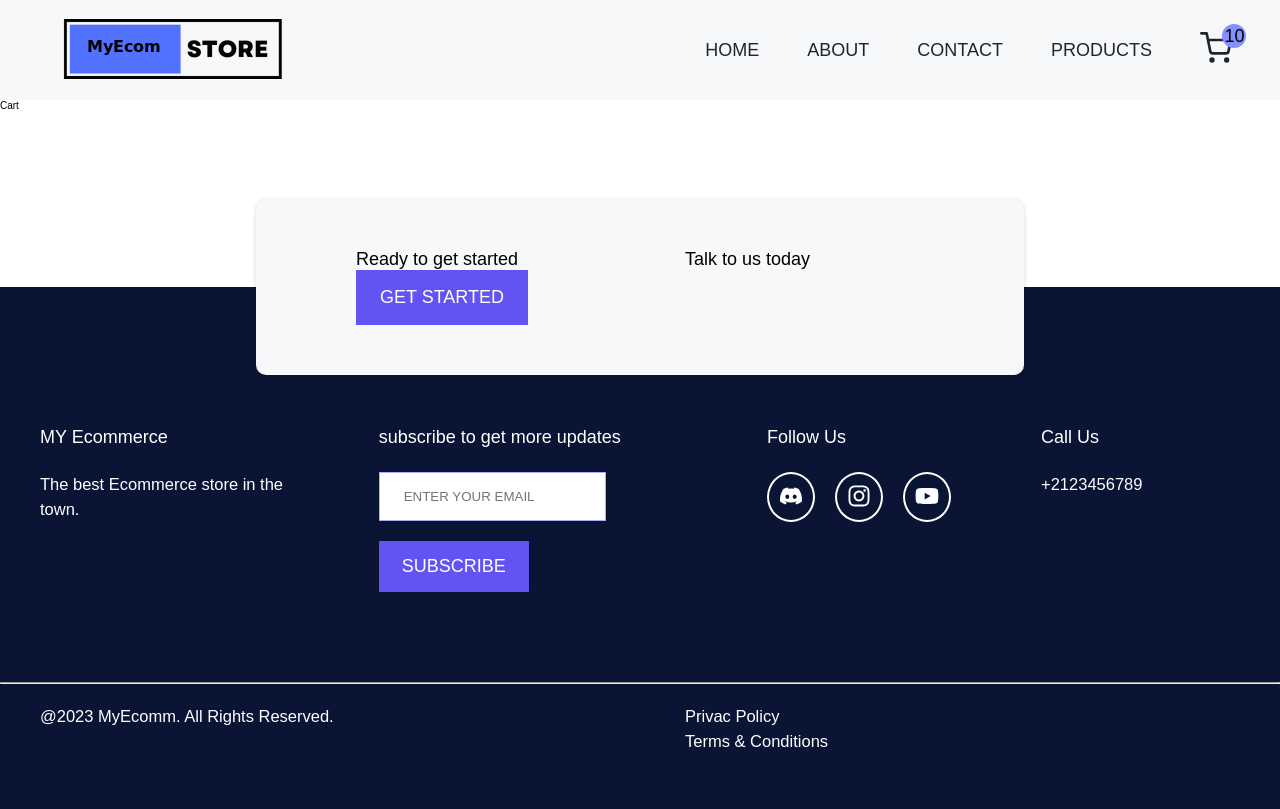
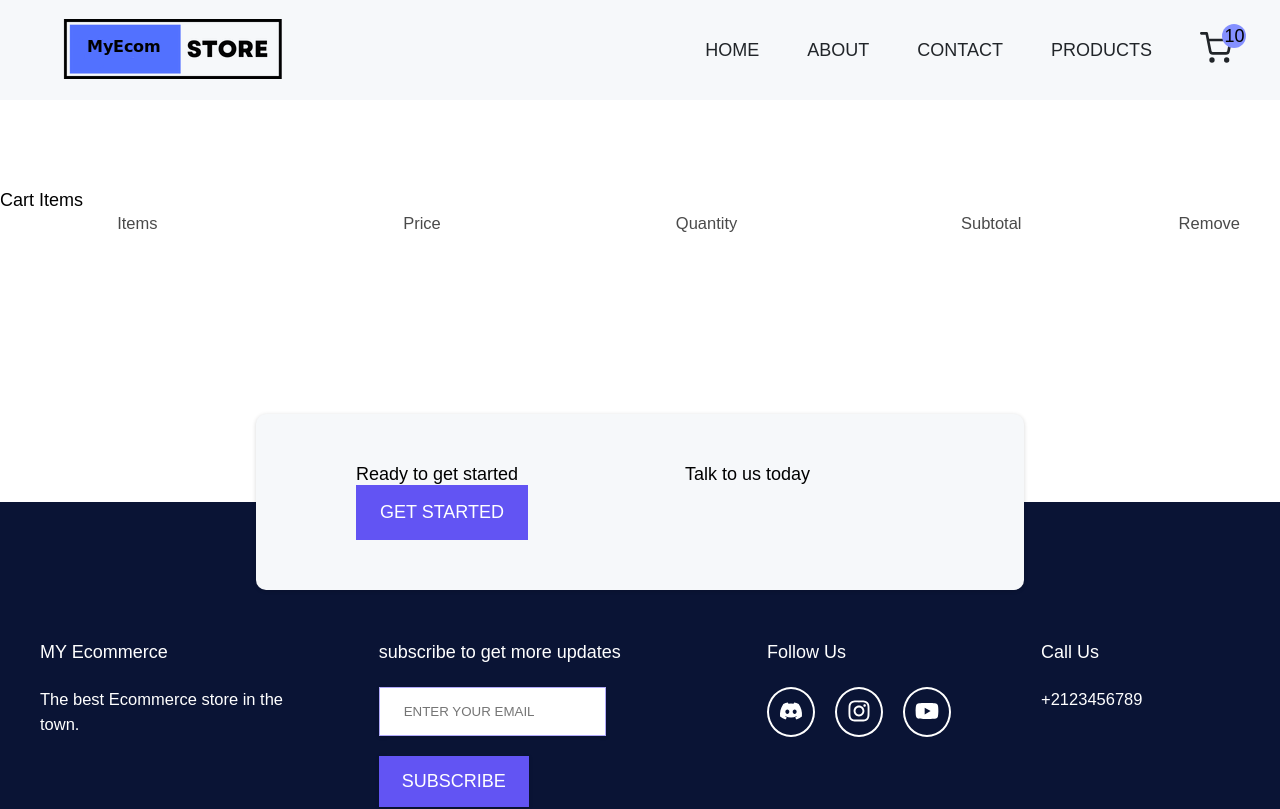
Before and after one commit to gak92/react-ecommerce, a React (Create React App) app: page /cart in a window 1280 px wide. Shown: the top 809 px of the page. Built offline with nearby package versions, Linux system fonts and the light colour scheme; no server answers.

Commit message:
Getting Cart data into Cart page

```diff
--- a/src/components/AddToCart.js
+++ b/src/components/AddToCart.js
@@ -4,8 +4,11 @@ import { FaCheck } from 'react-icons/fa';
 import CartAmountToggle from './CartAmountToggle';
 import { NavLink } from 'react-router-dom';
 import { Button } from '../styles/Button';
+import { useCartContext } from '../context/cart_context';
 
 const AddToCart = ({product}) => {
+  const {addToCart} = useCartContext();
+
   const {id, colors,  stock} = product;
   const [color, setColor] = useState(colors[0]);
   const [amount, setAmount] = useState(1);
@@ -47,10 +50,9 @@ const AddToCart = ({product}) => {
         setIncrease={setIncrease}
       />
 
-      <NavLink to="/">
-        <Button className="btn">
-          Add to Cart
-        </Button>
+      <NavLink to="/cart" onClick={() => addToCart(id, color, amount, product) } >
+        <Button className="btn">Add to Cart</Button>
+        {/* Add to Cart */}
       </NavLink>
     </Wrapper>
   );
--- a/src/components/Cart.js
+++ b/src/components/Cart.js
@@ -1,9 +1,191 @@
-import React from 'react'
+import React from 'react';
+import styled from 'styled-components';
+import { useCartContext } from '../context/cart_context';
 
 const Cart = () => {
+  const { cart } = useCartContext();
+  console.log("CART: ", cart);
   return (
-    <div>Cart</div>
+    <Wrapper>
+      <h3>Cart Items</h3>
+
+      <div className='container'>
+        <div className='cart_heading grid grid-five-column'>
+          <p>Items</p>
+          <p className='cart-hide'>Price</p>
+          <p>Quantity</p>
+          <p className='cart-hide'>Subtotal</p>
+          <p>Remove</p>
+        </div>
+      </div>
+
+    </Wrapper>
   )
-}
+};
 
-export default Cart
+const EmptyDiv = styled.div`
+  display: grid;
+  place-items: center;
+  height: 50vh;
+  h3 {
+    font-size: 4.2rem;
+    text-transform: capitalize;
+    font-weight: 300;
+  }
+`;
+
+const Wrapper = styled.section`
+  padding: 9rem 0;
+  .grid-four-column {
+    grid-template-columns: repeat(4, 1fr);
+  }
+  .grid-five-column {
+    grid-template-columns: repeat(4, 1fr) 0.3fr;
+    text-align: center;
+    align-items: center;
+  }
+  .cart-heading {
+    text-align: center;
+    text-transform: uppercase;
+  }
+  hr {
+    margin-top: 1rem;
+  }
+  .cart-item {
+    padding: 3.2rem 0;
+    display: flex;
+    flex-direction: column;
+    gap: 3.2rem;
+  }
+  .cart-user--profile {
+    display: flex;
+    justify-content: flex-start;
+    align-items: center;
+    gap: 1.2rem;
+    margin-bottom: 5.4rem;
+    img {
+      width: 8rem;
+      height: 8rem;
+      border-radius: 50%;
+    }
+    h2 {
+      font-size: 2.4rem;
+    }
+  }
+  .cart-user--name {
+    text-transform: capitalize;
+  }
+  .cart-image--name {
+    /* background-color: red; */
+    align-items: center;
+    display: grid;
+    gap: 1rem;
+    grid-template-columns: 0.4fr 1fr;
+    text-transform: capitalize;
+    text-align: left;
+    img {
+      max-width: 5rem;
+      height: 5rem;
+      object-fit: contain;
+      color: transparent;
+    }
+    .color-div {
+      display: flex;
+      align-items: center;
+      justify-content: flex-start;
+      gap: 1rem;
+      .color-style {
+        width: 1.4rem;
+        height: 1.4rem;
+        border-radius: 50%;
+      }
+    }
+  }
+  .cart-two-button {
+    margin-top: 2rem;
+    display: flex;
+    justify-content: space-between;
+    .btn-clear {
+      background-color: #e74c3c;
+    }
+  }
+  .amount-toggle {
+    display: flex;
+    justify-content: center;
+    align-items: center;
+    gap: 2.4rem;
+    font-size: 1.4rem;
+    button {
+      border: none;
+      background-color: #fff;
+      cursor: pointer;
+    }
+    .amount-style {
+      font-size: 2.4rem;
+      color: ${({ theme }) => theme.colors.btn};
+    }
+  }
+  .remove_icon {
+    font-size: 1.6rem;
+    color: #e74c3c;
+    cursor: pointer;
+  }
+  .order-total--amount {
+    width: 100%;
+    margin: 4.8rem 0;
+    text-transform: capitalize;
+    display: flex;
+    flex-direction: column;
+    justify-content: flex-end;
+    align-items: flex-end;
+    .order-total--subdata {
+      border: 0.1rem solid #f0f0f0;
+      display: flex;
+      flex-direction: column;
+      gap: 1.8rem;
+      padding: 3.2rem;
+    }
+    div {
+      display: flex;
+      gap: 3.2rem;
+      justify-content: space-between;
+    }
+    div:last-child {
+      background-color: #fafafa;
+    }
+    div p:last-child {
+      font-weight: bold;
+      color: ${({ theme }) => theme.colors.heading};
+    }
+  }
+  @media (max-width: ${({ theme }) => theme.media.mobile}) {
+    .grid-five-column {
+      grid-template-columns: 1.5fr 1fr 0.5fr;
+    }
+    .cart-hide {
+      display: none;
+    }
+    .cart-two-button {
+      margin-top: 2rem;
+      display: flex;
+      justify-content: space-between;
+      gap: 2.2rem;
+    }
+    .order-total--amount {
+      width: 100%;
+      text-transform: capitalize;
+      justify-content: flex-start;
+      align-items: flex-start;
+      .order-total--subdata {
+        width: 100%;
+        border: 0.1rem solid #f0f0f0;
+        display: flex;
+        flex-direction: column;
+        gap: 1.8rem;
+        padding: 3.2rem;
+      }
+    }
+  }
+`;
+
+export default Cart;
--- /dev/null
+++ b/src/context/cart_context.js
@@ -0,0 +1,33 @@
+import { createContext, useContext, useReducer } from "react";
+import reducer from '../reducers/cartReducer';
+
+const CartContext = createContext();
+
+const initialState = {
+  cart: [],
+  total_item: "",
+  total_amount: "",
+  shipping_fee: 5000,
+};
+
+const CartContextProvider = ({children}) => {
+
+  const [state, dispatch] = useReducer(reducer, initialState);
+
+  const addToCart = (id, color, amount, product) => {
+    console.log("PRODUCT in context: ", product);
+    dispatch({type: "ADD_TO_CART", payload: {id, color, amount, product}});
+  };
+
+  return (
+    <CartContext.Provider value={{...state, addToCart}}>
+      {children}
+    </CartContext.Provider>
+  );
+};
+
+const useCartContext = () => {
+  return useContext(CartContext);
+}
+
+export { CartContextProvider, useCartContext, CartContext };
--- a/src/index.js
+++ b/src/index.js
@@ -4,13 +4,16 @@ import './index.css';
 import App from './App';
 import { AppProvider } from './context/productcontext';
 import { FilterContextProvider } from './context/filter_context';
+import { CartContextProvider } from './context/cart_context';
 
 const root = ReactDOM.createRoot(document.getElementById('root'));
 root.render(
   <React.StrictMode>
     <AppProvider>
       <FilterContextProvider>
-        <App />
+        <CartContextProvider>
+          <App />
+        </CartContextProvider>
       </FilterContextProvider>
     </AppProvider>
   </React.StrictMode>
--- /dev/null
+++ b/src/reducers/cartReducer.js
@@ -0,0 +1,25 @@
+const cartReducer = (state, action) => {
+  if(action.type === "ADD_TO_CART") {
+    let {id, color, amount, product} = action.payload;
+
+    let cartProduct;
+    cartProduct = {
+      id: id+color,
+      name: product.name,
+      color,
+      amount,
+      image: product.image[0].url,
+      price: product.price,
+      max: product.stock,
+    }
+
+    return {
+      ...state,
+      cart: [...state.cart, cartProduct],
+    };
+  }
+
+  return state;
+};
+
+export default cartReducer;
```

PROBLEM REQUIREMENTS: Which of the lines above hold the string "width"? Copy each one.

PROBLEM SOLUTION:
+      width: 8rem;
+      max-width: 5rem;
+        width: 1.4rem;
+    width: 100%;
+  @media (max-width: ${({ theme }) => theme.media.mobile}) {
+      width: 100%;
+        width: 100%;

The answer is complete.